*Change detection outputs*:
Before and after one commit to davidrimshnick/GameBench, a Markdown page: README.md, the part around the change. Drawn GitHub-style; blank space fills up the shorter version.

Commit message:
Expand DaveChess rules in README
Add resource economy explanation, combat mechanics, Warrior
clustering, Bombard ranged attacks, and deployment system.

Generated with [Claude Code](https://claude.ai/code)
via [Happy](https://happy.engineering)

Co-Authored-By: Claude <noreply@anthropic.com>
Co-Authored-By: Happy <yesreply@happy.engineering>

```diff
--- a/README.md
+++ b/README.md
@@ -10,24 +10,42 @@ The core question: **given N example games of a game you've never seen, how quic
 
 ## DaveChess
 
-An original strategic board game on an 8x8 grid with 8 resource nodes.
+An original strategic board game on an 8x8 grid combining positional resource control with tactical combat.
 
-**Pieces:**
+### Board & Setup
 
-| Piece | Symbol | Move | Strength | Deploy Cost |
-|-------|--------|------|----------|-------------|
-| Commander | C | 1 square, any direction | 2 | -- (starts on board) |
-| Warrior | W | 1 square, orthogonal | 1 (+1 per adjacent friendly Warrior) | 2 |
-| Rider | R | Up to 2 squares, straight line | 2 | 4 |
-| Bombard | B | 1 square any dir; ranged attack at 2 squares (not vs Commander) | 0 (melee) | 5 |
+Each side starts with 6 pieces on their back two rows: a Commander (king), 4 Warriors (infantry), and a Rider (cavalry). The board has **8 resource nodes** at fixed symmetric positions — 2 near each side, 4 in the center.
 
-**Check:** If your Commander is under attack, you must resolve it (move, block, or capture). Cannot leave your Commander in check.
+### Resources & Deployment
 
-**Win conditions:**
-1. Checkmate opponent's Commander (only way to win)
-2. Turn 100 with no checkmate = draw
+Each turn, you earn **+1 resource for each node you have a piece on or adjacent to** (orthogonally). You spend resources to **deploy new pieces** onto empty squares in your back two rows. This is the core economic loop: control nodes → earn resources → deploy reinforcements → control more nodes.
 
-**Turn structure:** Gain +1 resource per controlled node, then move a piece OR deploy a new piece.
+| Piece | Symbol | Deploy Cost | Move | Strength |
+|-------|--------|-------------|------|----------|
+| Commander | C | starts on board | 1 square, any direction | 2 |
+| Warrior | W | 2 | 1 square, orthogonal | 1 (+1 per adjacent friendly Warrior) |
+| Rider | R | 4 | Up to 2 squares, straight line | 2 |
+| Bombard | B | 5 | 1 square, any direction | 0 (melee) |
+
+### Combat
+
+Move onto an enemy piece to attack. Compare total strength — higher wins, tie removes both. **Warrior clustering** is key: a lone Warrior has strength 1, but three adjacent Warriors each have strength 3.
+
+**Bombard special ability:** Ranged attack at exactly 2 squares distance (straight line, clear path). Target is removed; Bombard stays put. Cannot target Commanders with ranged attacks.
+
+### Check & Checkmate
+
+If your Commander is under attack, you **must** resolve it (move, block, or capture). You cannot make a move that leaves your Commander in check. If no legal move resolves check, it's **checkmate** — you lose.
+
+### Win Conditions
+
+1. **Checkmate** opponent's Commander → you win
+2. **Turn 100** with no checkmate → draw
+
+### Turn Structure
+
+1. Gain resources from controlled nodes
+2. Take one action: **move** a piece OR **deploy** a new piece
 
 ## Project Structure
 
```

*What is needed*: Print all the data above word for word.

*Final answer*:
Before and after one commit to davidrimshnick/GameBench, a Markdown page: README.md, the part around the change. Drawn GitHub-style; blank space fills up the shorter version.

Commit message:
Expand DaveChess rules in README
Add resource economy explanation, combat mechanics, Warrior
clustering, Bombard ranged attacks, and deployment system.

Generated with [Claude Code](https://claude.ai/code)
via [Happy](https://happy.engineering)

Co-Authored-By: Claude <noreply@anthropic.com>
Co-Authored-By: Happy <yesreply@happy.engineering>

```diff
--- a/README.md
+++ b/README.md
@@ -10,24 +10,42 @@ The core question: **given N example games of a game you've never seen, how quic
 
 ## DaveChess
 
-An original strategic board game on an 8x8 grid with 8 resource nodes.
+An original strategic board game on an 8x8 grid combining positional resource control with tactical combat.
 
-**Pieces:**
+### Board & Setup
 
-| Piece | Symbol | Move | Strength | Deploy Cost |
-|-------|--------|------|----------|-------------|
-| Commander | C | 1 square, any direction | 2 | -- (starts on board) |
-| Warrior | W | 1 square, orthogonal | 1 (+1 per adjacent friendly Warrior) | 2 |
-| Rider | R | Up to 2 squares, straight line | 2 | 4 |
-| Bombard | B | 1 square any dir; ranged attack at 2 squares (not vs Commander) | 0 (melee) | 5 |
+Each side starts with 6 pieces on their back two rows: a Commander (king), 4 Warriors (infantry), and a Rider (cavalry). The board has **8 resource nodes** at fixed symmetric positions — 2 near each side, 4 in the center.
 
-**Check:** If your Commander is under attack, you must resolve it (move, block, or capture). Cannot leave your Commander in check.
+### Resources & Deployment
 
-**Win conditions:**
-1. Checkmate opponent's Commander (only way to win)
-2. Turn 100 with no checkmate = draw
+Each turn, you earn **+1 resource for each node you have a piece on or adjacent to** (orthogonally). You spend resources to **deploy new pieces** onto empty squares in your back two rows. This is the core economic loop: control nodes → earn resources → deploy reinforcements → control more nodes.
 
-**Turn structure:** Gain +1 resource per controlled node, then move a piece OR deploy a new piece.
+| Piece | Symbol | Deploy Cost | Move | Strength |
+|-------|--------|-------------|------|----------|
+| Commander | C | starts on board | 1 square, any direction | 2 |
+| Warrior | W | 2 | 1 square, orthogonal | 1 (+1 per adjacent friendly Warrior) |
+| Rider | R | 4 | Up to 2 squares, straight line | 2 |
+| Bombard | B | 5 | 1 square, any direction | 0 (melee) |
+
+### Combat
+
+Move onto an enemy piece to attack. Compare total strength — higher wins, tie removes both. **Warrior clustering** is key: a lone Warrior has strength 1, but three adjacent Warriors each have strength 3.
+
+**Bombard special ability:** Ranged attack at exactly 2 squares distance (straight line, clear path). Target is removed; Bombard stays put. Cannot target Commanders with ranged attacks.
+
+### Check & Checkmate
+
+If your Commander is under attack, you **must** resolve it (move, block, or capture). You cannot make a move that leaves your Commander in check. If no legal move resolves check, it's **checkmate** — you lose.
+
+### Win Conditions
+
+1. **Checkmate** opponent's Commander → you win
+2. **Turn 100** with no checkmate → draw
+
+### Turn Structure
+
+1. Gain resources from controlled nodes
+2. Take one action: **move** a piece OR **deploy** a new piece
 
 ## Project Structure
 
```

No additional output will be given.